Barbie, for better or worse, is a cultural touchstone, a reflection of pop culture values. Nowhere is this more evident than in her career choices. The doll began in the 1960s with a very clichéd list of acceptable professions for women – model, nurse, flight attendant, etc. Through the years those options grew to include paleontologist, military officer, NASCAR driver, and even a U.S. presidential candidate. This year, Barbie is taking on a different mantle, but no less important: that of entrepreneur.
Entrepreneur Barbie was launched with a website that includes profiles of women entrepreneurs and even has a downloadable brochure to help parents get their children thinking about what kind of business they could start. The entire campaign comes with the accompanying tagline: “If they can dream it, they can be it – anything is possible.”
But is it?
On the one hand, the push to expose young adults to entrepreneurship has become nearly ubiquitous. College courses focusing on entrepreneurship increased from 250 in 1985 to 5,000 in 2008. Since then the number of students enrolled in an entrepreneurship class rose from 400,000 to at least 600,000. Shows like “Shark Tank” highlight the cultural zeitgeist over entrepreneurship and the power to turn ideas into cash. The IT revolution seems to have made it easier than ever to turn an idea into a market-changing, wealth-generating product. And venture capital funding and angel investment—which grease the wheels of innovation—have surged in recent years.
And yet things aren’t nearly as rosy as these trends would seem to suggest. According to data from the Kauffman Foundation the percentage of new businesses started by 20-to-34-year-olds fell from 34 percent in 1996 to 23 percent in 2013. New business creation peaked in 2006 and then plummeted by 31 percent during the recession. Despite improvement in the economy the rate of business creation is still below what it was in 1983. It’s unsurprising then when the firm entry rate—firms less than one year old as a share of all firms—fell by nearly 50 percent between 1978 and 2011.

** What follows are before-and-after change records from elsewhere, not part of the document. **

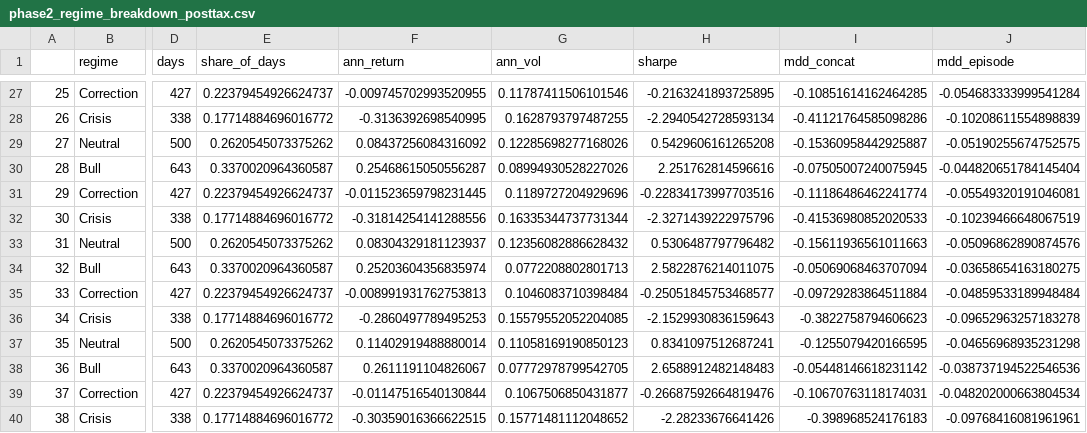
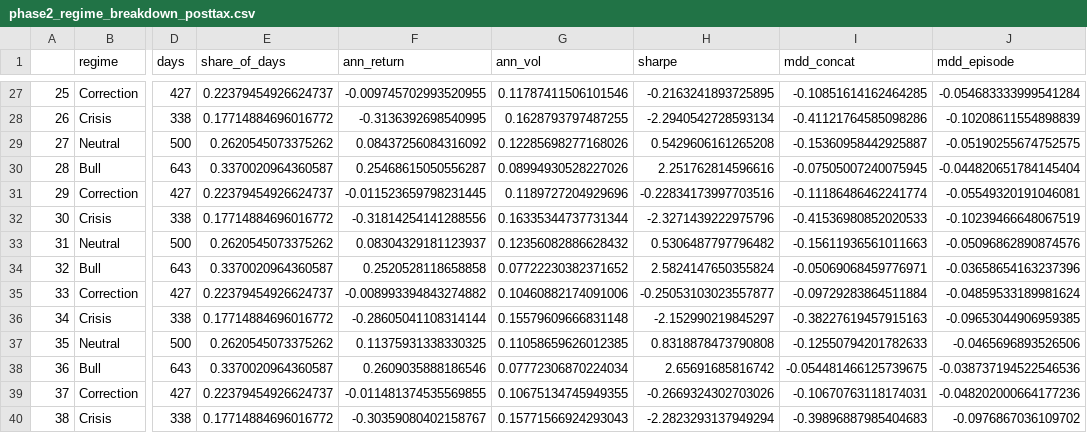
Before and after one commit to SamenSHossain/VanEck, a CSV file: reports/tables/phase2_regime_breakdown_posttax.csv, drawn as a sheet; only a part is shown, gaps mark what is left out; the diff covers the shown part only; the diff names each change by its address in the sheet, - before the commit and + after, or states it on an @@ line.

```diff
--- a/reports/tables/phase2_regime_breakdown_posttax.csv
+++ b/reports/tables/phase2_regime_breakdown_posttax.csv
-F34 (ann_return): 0.25203604356835974
+F34 (ann_return): 0.2520528118658858
-G34 (ann_vol): 0.0772208802801713
+G34 (ann_vol): 0.07722230382371652
-H34 (sharpe): 2.5822876214011075
+H34 (sharpe): 2.5824147650355824
-I34 (mdd_concat): -0.05069068463707094
+I34 (mdd_concat): -0.05069068459776971
-J34 (mdd_episode): -0.03658654163180275
+J34 (mdd_episode): -0.03658654163237396
-F35 (ann_return): -0.008991931762753813
+F35 (ann_return): -0.008993394843274882
-G35 (ann_vol): 0.1046083710398484
+G35 (ann_vol): 0.10460882174091006
-H35 (sharpe): -0.25051845753468577
+H35 (sharpe): -0.25053103023557877
-J35 (mdd_episode): -0.04859533189948484
+J35 (mdd_episode): -0.04859533189981624
-F36 (ann_return): -0.2860497789495253
+F36 (ann_return): -0.28605041108314144
-G36 (ann_vol): 0.15579552052204085
+G36 (ann_vol): 0.15579609666831148
-H36 (sharpe): -2.1529930836159643
+H36 (sharpe): -2.152990219845297
-I36 (mdd_concat): -0.3822758794606623
+I36 (mdd_concat): -0.38227619457915163
-J36 (mdd_episode): -0.09652963257183278
+J36 (mdd_episode): -0.09653044906959385
-F37 (ann_return): 0.11402919488880014
+F37 (ann_return): 0.11375931338330325
-G37 (ann_vol): 0.11058169190850123
+G37 (ann_vol): 0.11058659626012385
-H37 (sharpe): 0.8341097512687241
+H37 (sharpe): 0.8318878473790808
-I37 (mdd_concat): -0.1255079420166595
+I37 (mdd_concat): -0.12550794201782633
-J37 (mdd_episode): -0.04656968935231298
+J37 (mdd_episode): -0.0465696893526506
-F38 (ann_return): 0.2611191104826067
+F38 (ann_return): 0.2609035888186546
-G38 (ann_vol): 0.07772978799542705
+G38 (ann_vol): 0.07772306870224034
-H38 (sharpe): 2.6588912482148483
+H38 (sharpe): 2.65691685816742
-I38 (mdd_concat): -0.05448146618231142
+I38 (mdd_concat): -0.054481466125739675
-F39 (ann_return): -0.01147516540130844
+F39 (ann_return): -0.011481374535569855
-G39 (ann_vol): 0.1067506850431877
+G39 (ann_vol): 0.10675134745949355
-H39 (sharpe): -0.26687592664819476
+H39 (sharpe): -0.2669324302703026
-J39 (mdd_episode): -0.048202000663804534
+J39 (mdd_episode): -0.048202000664177236
-F40 (ann_return): -0.30359016366622515
+F40 (ann_return): -0.30359080402158767
-G40 (ann_vol): 0.15771481112048652
+G40 (ann_vol): 0.15771566924293043
-H40 (sharpe): -2.28233676641426
+H40 (sharpe): -2.2823293137949294
-I40 (mdd_concat): -0.398968524176183
+I40 (mdd_concat): -0.39896887985404683
-J40 (mdd_episode): -0.09768416081961961
+J40 (mdd_episode): -0.0976867036109702
```
Also changed, not shown: 138 edited cells elsewhere in this file, reports/tables/ext1_policy_ladder.csv, reports/tables/ext2_dsr12.csv, 29 other files.
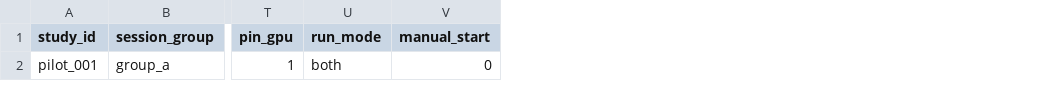
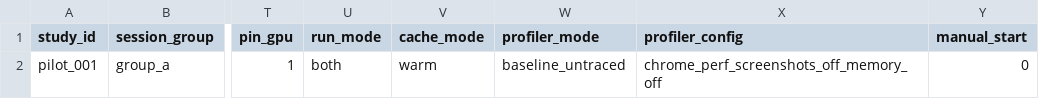
Before and after one commit to Innominata88/webxr-harness, a CSV file: docs/run-sheet-template.csv, drawn as a sheet; only a part is shown, gaps mark what is left out; the diff names each change by its address in the sheet, - before the commit and + after, or states it on an @@ line.

```diff
--- a/docs/run-sheet-template.csv
+++ b/docs/run-sheet-template.csv
+column V (cache_mode), row 2: warm
+column W (profiler_mode), row 2: baseline_untraced
+column X (profiler_config), row 2: chrome_perf_screenshots_off_memory_off
```
Also changed, not shown: 2 other files.
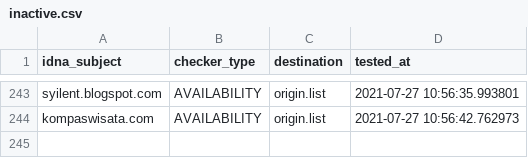
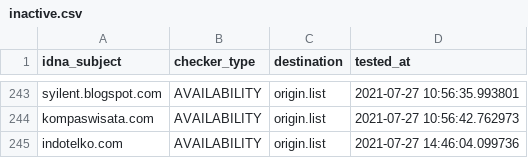
Before and after one commit to dead-hosts/AdBlockID_git_realodix, a CSV file: .pyfunceble/inactive.csv, drawn as a sheet; only a part is shown, gaps mark what is left out; the diff names each change by its address in the sheet, - before the commit and + after, or states it on an @@ line.

```diff
--- a/.pyfunceble/inactive.csv
+++ b/.pyfunceble/inactive.csv
+row 245: indotelko.com | AVAILABILITY | origin.list | 2021-07-27 14:46:04.099736
```
Also changed, not shown: output/origin.list/continue.csv, 10 other files.
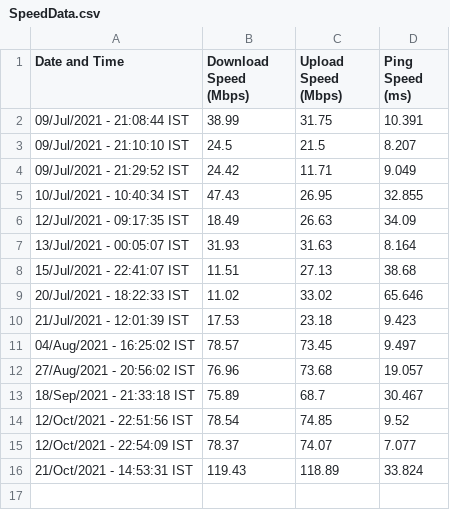
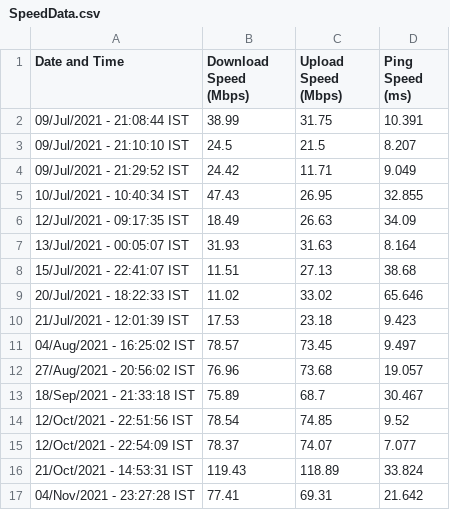
Before and after one commit to iamstarstuff/PhysicStuff, a CSV file: Speedtest/SpeedData.csv, drawn as a sheet; the diff names each change by its address in the sheet, - before the commit and + after, or states it on an @@ line.

```diff
--- a/Speedtest/SpeedData.csv
+++ b/Speedtest/SpeedData.csv
+row 17: 04/Nov/2021 - 23:27:28 IST | 77.41 | 69.31 | 21.642
```
Also changed, not shown: 1 other file.
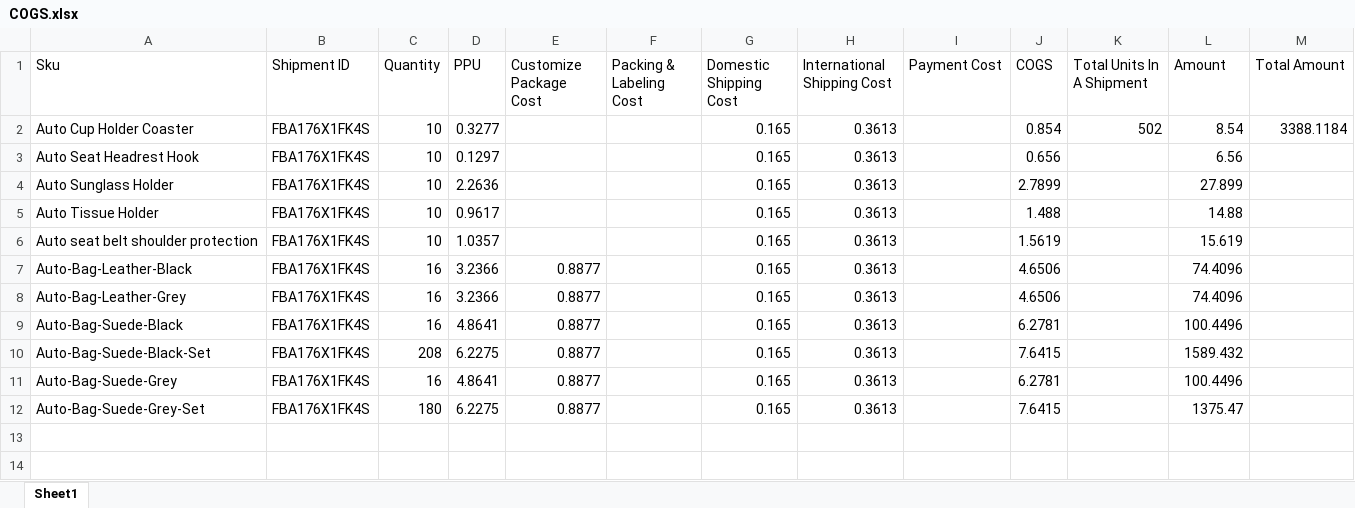
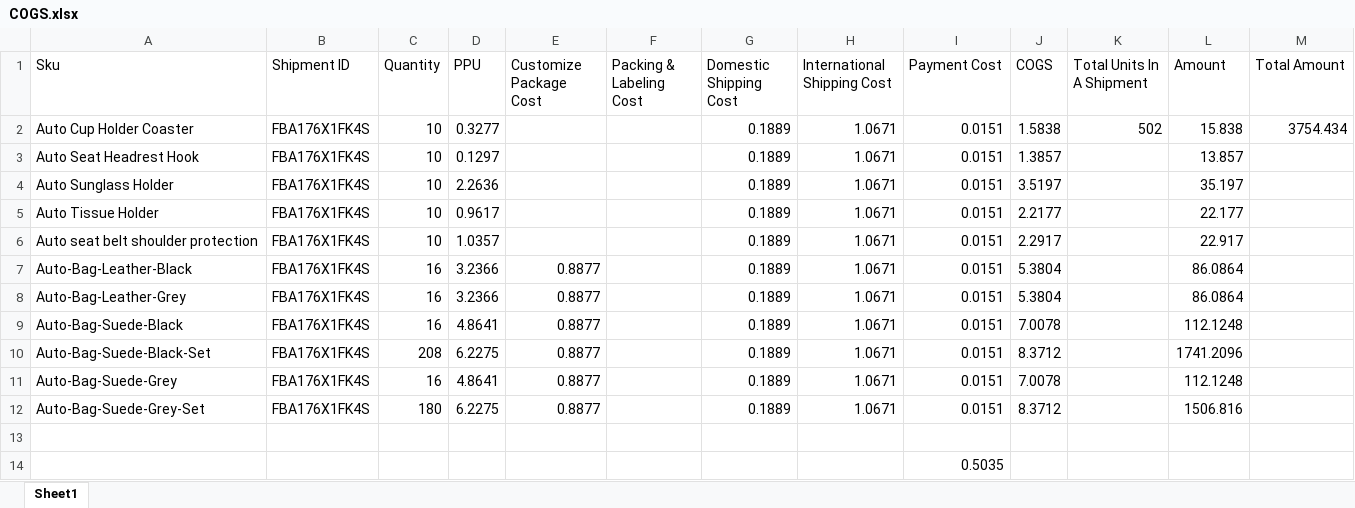
Before and after one commit to extras28/dahuli_module, an Excel workbook: outputs/COGS.xlsx, sheet Sheet1, drawn as a sheet; values as stored, in another font and other column widths than the file's, no borders; the diff names each change by its address in the sheet, - before the commit and + after, or states it on an @@ line.

```diff
--- a/outputs/COGS.xlsx (sheet Sheet1)
+++ b/outputs/COGS.xlsx (sheet Sheet1)
-G2:G12 (Domestic Shipping Cost): 0.165
+G2:G12 (Domestic Shipping Cost): 0.1889
-H2:H12 (International Shipping Cost): 0.3613
+H2:H12 (International Shipping Cost): 1.0671
-I2:I12 (Payment Cost): (empty)
+I2:I12 (Payment Cost): 0.0151
-J2 (COGS): 0.854
+J2 (COGS): 1.5838
-L2 (Amount): 8.54
+L2 (Amount): 15.838
-M2 (Total Amount): 3388.1184
+M2 (Total Amount): 3754.434
-J3 (COGS): 0.656
+J3 (COGS): 1.3857
-L3 (Amount): 6.56
+L3 (Amount): 13.857
-J4 (COGS): 2.7899
+J4 (COGS): 3.5197
-L4 (Amount): 27.899
+L4 (Amount): 35.197
-J5 (COGS): 1.488
+J5 (COGS): 2.2177
-L5 (Amount): 14.88
+L5 (Amount): 22.177
-J6 (COGS): 1.5619
+J6 (COGS): 2.2917
-L6 (Amount): 15.619
+L6 (Amount): 22.917
-J7:J8 (COGS): 4.6506
+J7:J8 (COGS): 5.3804
-L7:L8 (Amount): 74.4096
+L7:L8 (Amount): 86.0864
-J9 (COGS): 6.2781
+J9 (COGS): 7.0078
-L9 (Amount): 100.4496
+L9 (Amount): 112.1248
-J10 (COGS): 7.6415
+J10 (COGS): 8.3712
-L10 (Amount): 1589.432
+L10 (Amount): 1741.2096
-J11 (COGS): 6.2781
+J11 (COGS): 7.0078
-L11 (Amount): 100.4496
+L11 (Amount): 112.1248
-J12 (COGS): 7.6415
+J12 (COGS): 8.3712
-L12 (Amount): 1375.47
+L12 (Amount): 1506.816
+row 13: (empty)
+row 14:  |  |  |  |  |  |  |  | 0.5035
```
Also changed, not shown: 4 other files.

So what gives? How can have such a cultural push to encourage and incentivize young people to become entrepreneurs and yet have so few young entrepreneurs? Again, the answer is complicated.
Fifty-four percent of the nation’s Millennials either want to start their own business or have already started one, according to research conducted by the Kauffman Foundation. Those rates are even higher among Latinos (64 percent) and African Americans (63 percent). Polling conducted on behalf of the College Republican National Committee found that 45 percent of young adults (including 58 percent of African Americans and 64 percent of Latinos) wanted to start a business one day.
Unfortunately, those bright ideas have been snuffed out or dimmed by some troubling economic trends. First and foremost is the crushing weight of student debt. In 2014, the average student debt per recipient was $27,689, an increase of nearly $10,000 over the last six years. Such enormous debt burdens substantively impacts decisionmaking. Elaine Pofeldt writes for Forbes:
Student debt is affecting every aspect of young people’s careers, from the fields they choose to their ability to grow a business. Among young people with student debt, 40% chose work outside their major–whether they were self-employed or not, the research found. In contrast, about 20% of young adults without student debt went into fields outside their main area of study.
Student debt also seems to be discouraging young adults from taking out business loans. Among households with no student debt that had a self-employed family member, 27% said they had applied for business loans in the last five years, as of 2012. In contrast, in households with a self-employed family member that had student debt, only 17% had applied for such a loan. And who can blame them for wanting to avoid more debt?
Lingering debts from college also seem to be affecting young entrepreneurs’ ability to create jobs. Firms run by an owner in a family with student debt employed two workers in 2010. In comparison, there were about nine workers in firms run by owners without student debt, the research found.
None of this is necessarily surprising. After all, if young adults are worried about how to pay off their monthly student loan bill they are surely going to be hesitant to assume more debt to gamble on a business venture or take on more risk by hiring that additional employee. But perhaps the fact that it isn’t a surprise has goaded society into complacency. Perhaps the United States has become inured to this new normal. If so, it will be young adults’ job to shock the system so that our entrepreneurial potential doesn’t go to waste. And it’s going to take a lot more than Entrepreneur Barbie to do it.